If an objection is received, the benefit cannot be paid until it’s resolved.
7. Where there is no objection, payment is made to the beneficiary/s. The death benefit payable will consist of the member’s account balance and any insured amount (if applicable).
Find out more on how to claim a death benefit (PDF, 684kB)
Who can receive a death benefit?
When a member dies, generally a super death benefit can only be paid to their dependants and/or their legal personal representative. This is usually the executor or administrator of their estate.
If we can’t locate a legal personal representative or a dependant, only then can we consider paying the benefit to another person.
Under superannuation law, a dependant can be:
- a spouse or de facto spouse
- a child, including a stepchild, adopted child, or the child of a spouse
- a financial dependant, or
- a person with whom the member was in an interdependency relationship with.

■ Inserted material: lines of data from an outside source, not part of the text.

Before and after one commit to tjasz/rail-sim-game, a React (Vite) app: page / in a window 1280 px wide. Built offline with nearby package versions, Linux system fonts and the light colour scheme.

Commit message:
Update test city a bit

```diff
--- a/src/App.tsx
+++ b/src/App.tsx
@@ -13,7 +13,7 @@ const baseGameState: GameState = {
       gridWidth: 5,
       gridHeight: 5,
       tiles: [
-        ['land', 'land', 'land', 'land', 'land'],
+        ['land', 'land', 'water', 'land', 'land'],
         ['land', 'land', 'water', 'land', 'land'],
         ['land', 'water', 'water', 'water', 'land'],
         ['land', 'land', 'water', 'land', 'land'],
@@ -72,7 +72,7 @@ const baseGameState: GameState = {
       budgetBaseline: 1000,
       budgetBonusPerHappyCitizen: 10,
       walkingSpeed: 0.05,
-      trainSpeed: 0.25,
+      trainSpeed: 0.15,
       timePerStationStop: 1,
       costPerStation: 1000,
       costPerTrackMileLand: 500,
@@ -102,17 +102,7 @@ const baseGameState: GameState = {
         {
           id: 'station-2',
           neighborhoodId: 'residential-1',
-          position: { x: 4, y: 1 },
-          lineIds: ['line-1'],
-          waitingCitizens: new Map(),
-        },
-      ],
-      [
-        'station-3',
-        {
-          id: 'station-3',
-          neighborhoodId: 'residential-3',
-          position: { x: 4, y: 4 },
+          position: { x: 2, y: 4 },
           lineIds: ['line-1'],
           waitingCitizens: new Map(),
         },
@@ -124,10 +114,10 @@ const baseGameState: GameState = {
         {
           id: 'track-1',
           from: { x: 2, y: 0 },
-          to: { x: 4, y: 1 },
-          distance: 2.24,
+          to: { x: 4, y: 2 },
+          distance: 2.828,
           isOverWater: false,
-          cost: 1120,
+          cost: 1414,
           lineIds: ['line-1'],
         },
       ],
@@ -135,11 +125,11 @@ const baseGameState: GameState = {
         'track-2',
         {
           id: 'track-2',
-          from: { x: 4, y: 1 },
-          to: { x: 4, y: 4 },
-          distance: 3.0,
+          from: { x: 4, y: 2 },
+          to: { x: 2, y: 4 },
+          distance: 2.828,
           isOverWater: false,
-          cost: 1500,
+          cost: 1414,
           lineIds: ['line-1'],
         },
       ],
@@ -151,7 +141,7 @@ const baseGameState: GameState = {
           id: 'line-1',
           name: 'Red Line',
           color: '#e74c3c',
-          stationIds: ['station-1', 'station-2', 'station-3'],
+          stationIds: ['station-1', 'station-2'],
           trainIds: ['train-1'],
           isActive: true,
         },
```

Adult children can receive a member’s death benefit. Minor children and financially dependent children will be considered first.
Tax on death benefits
A lump sum benefit paid to a dependant for tax purposes is generally tax free.
How we define a dependant for tax purposes is different to the definition that we use when deciding where to pay a death benefit. A dependant for tax purposes includes:
- a spouse, former spouse or a de facto spouse
- children under age 18
- a person with whom the member had an interdependency relationship, and
- any other person who was financially dependent on the member.
If we pay the legal personal representative, we don’t deduct tax. The legal personal representative is then responsible for managing the estate’s tax affairs.
If you’re not a dependant for tax purposes, it’s very likely you will have to pay tax on the benefit. Exactly how much will depend on factors like what kinds of contributions were made into the account and whether or not the super fund deducted tax from contributions and earnings.
Case study: Tax on death cover
Alec has $100,000 in his super balance and death cover of $750,000. He has a total benefit of $850,000 payable in the event of his death. The binding death benefit nomination on his account tells us to pay 100% of his benefit to his adult child, Ruth. As Alec’s child, Ruth is considered a dependant under super law and fund rules.
Alec passes away unexpectedly. As there was a valid binding nomination on his account, Ruth receives Alec’s total death benefit. Ruth was not financially dependent on her father at the time of his death, so she is not considered a dependant for tax purposes. Ruth will have to pay tax on the benefit.